It's November, which means the rustle of falling leaves, the whoosh of cold winds of winter, and the pounding of keyboards across the nation. National Novel Writing Month, in which participants are supposed to write 50,000 words, has its opponents and its advocates.
The opponents say (actually, it's more that they sneer) that: (1) Quality is what counts, not quantity, and no one can produce that much quality that fast. (2) Writing is a solo activity, not a hive-mind one, and giving the illusion that it is through website reporting of words and sharing of encouragement is a cruel illusion.
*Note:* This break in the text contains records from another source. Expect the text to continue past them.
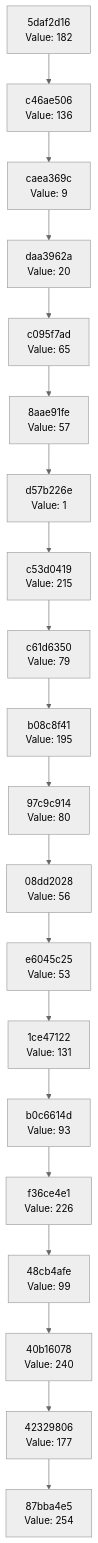
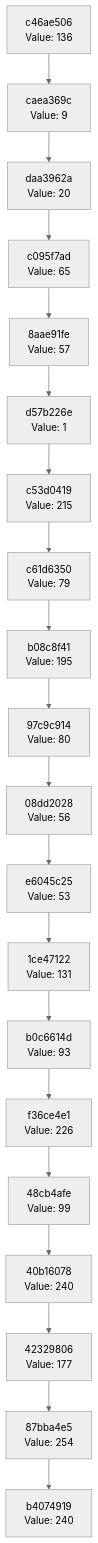
The diagram in docs/CHAIN_VISUALIZATION.md (Abhisheksinha1506/hash-chain-evolver), drawn with Mermaid (neutral theme) before and after one commit. The commit also changed 3 other files, not shown here.

````diff
--- a/docs/CHAIN_VISUALIZATION.md
+++ b/docs/CHAIN_VISUALIZATION.md
@@ -3,42 +3,42 @@
 ```mermaid
 graph TD
-    C0["87bba4e5<br/>Value: 254"]
-    C1["42329806<br/>Value: 177"]
+    C0["b4074919<br/>Value: 240"]
+    C1["87bba4e5<br/>Value: 254"]
     C1 --> C0
-    C2["40b16078<br/>Value: 240"]
+    C2["42329806<br/>Value: 177"]
     C2 --> C1
-    C3["48cb4afe<br/>Value: 99"]
+    C3["40b16078<br/>Value: 240"]
     C3 --> C2
-    C4["f36ce4e1<br/>Value: 226"]
+    C4["48cb4afe<br/>Value: 99"]
     C4 --> C3
-    C5["b0c6614d<br/>Value: 93"]
+    C5["f36ce4e1<br/>Value: 226"]
     C5 --> C4
-    C6["1ce47122<br/>Value: 131"]
+    C6["b0c6614d<br/>Value: 93"]
     C6 --> C5
-    C7["e6045c25<br/>Value: 53"]
+    C7["1ce47122<br/>Value: 131"]
     C7 --> C6
-    C8["08dd2028<br/>Value: 56"]
+    C8["e6045c25<br/>Value: 53"]
     C8 --> C7
-    C9["97c9c914<br/>Value: 80"]
+    C9["08dd2028<br/>Value: 56"]
     C9 --> C8
-    C10["b08c8f41<br/>Value: 195"]
+    C10["97c9c914<br/>Value: 80"]
     C10 --> C9
-    C11["c61d6350<br/>Value: 79"]
+    C11["b08c8f41<br/>Value: 195"]
     C11 --> C10
-    C12["c53d0419<br/>Value: 215"]
+    C12["c61d6350<br/>Value: 79"]
     C12 --> C11
-    C13["d57b226e<br/>Value: 1"]
+    C13["c53d0419<br/>Value: 215"]
     C13 --> C12
-    C14["8aae91fe<br/>Value: 57"]
+    C14["d57b226e<br/>Value: 1"]
     C14 --> C13
-    C15["c095f7ad<br/>Value: 65"]
+    C15["8aae91fe<br/>Value: 57"]
     C15 --> C14
-    C16["daa3962a<br/>Value: 20"]
+    C16["c095f7ad<br/>Value: 65"]
     C16 --> C15
-    C17["caea369c<br/>Value: 9"]
+    C17["daa3962a<br/>Value: 20"]
     C17 --> C16
-    C18["c46ae506<br/>Value: 136"]
+    C18["caea369c<br/>Value: 9"]
     C18 --> C17
-    C19["5daf2d16<br/>Value: 182"]
+    C19["c46ae506<br/>Value: 136"]
     C19 --> C18
 ```
````
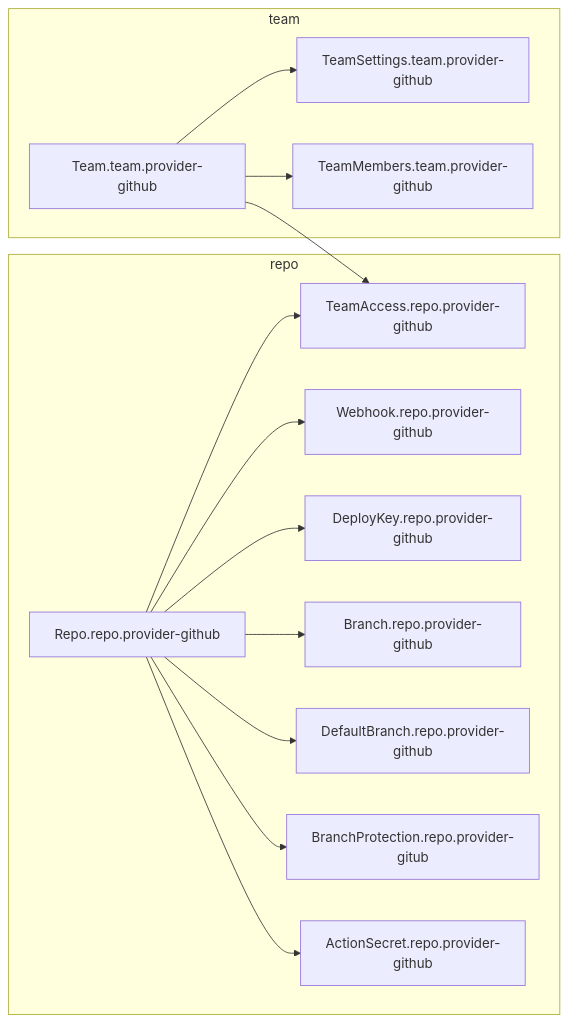
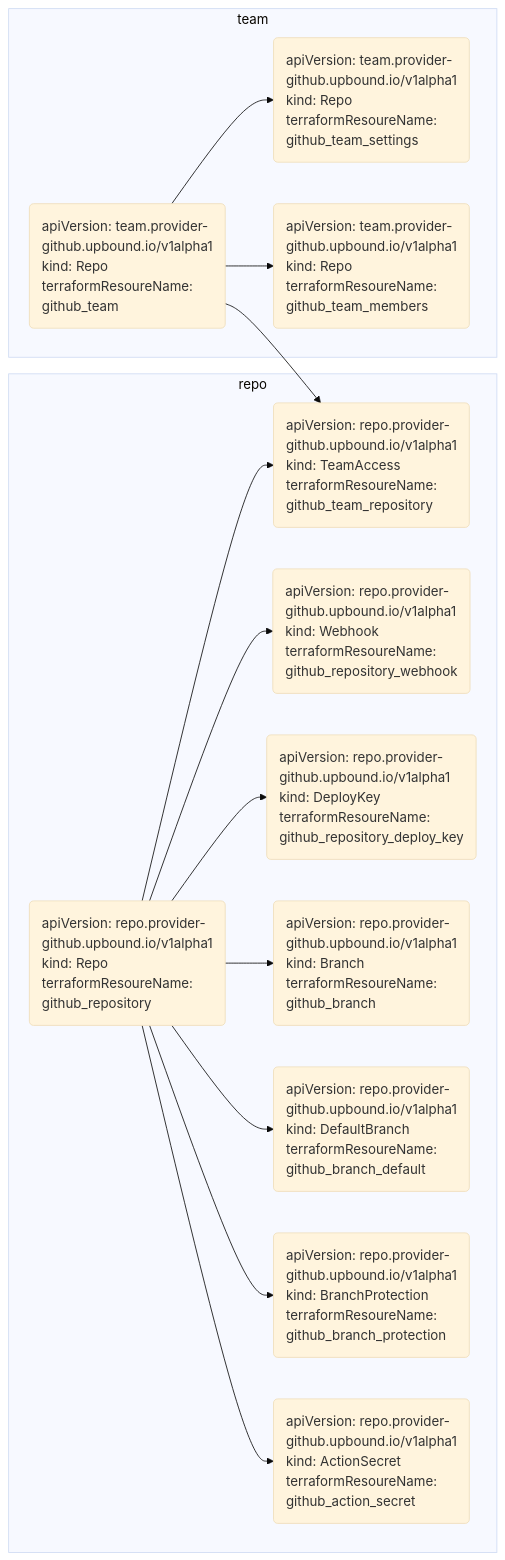
One commit to crossplane-contrib/provider-upjet-github changed the second of 2 diagrams in docs/design.md. Above: the diagram before and after it, drawn with Mermaid. The commit also changed other lines of this file, not shown here.

Commit message:
Fix some aligment issues, pff

````diff
--- a/docs/design.md
+++ b/docs/design.md
@@ -29,17 +30,40 @@
 ```mermaid
+%%{
+    init: {
+        'flowchart' : {
+            'curve' : 'basis'
+        },
+        'theme':'base'
+    }
+}%%
+
 graph LR
-    Team.team.provider-github --> TeamAccess.repo.provider-github
+    classDef default text-align: left;
+    Team.team --> TeamAccess.repo
     subgraph repo
-        Repo.repo.provider-github --> Webhook.repo.provider-github
-        Repo.repo.provider-github --> DeployKey.repo.provider-github
-        Repo.repo.provider-github --> Branch.repo.provider-github
-        Repo.repo.provider-github --> DefaultBranch.repo.provider-github
-        Repo.repo.provider-github --> BranchProtection.repo.provider-gitub
-        Repo.repo.provider-github --> ActionSecret.repo.provider-github
-        Repo.repo.provider-github --> TeamAccess.repo.provider-github
+        Repo.repo(apiVersion: repo.provider-github.upbound.io/v1alpha1<br/>kind: Repo<br/>terraformResoureName: github_repository)
+        Webhook.repo(apiVersion: repo.provider-github.upbound.io/v1alpha1<br/>kind: Webhook<br/>terraformResoureName: github_repository_webhook)
+        DeployKey.repo(apiVersion: repo.provider-github.upbound.io/v1alpha1<br/>kind: DeployKey<br/>terraformResoureName: github_repository_deploy_key)
+        Branch.repo(apiVersion: repo.provider-github.upbound.io/v1alpha1<br/>kind: Branch<br/>terraformResoureName: github_branch)
+        DefaultBranch.repo(apiVersion: repo.provider-github.upbound.io/v1alpha1<br/>kind: DefaultBranch<br/>terraformResoureName: github_branch_default)
+        BranchProtection.repo(apiVersion: repo.provider-github.upbound.io/v1alpha1<br/>kind: BranchProtection<br/>terraformResoureName: github_branch_protection)
+        ActionSecret.repo(apiVersion: repo.provider-github.upbound.io/v1alpha1<br/>kind: ActionSecret<br/>terraformResoureName: github_action_secret)
+        TeamAccess.repo(apiVersion: repo.provider-github.upbound.io/v1alpha1<br/>kind: TeamAccess<br/>terraformResoureName: github_team_repository)   
+        
+        Repo.repo --> Webhook.repo
+        Repo.repo --> DeployKey.repo
+        Repo.repo --> Branch.repo
+        Repo.repo --> DefaultBranch.repo
+        Repo.repo --> BranchProtection.repo
+        Repo.repo --> ActionSecret.repo
+        Repo.repo --> TeamAccess.repo
     end
     subgraph team
-        Team.team.provider-github --> TeamSettings.team.provider-github
-        Team.team.provider-github --> TeamMembers.team.provider-github
+        Team.team(apiVersion: team.provider-github.upbound.io/v1alpha1<br/>kind: Repo<br/>terraformResoureName: github_team)
+        TeamSettings.team(apiVersion: team.provider-github.upbound.io/v1alpha1<br/>kind: Repo<br/>terraformResoureName: github_team_settings)
+        TeamMembers.team(apiVersion: team.provider-github.upbound.io/v1alpha1<br/>kind: Repo<br/>terraformResoureName: github_team_members)
+
+        Team.team --> TeamSettings.team
+        Team.team --> TeamMembers.team
     end
 ```
````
Advocate say: (1) A first draft may have quality issues, but it's something to work with, so get it down any way you can. (2) Any encouragement is good, and anyway the actual writing is still going on solo. (3) I'm teaching two NaNoWriMo workshops in Seattle, so don't discourage my potential audience!
Both workshops are ninety-minutes on "Writing Successful Fantastic Fiction." They are at libraries at the Richmond branch (Saturday, November 13) and Renton (Thursday night, November 18). The workshops are free, so I'm not sure where the money to pay me comes from, but it's through the libraries (your tax dollars at work?) At any rate, I'm looking forward to both of them. Anyone aiming for 50,000 words in a month is bound to be motivated.
Then the opponent says, "Isn't a workshop on writing-a-novel-in-a-month that comes halfway through the month a little late?"
To which I say, "Shut up. It's all good."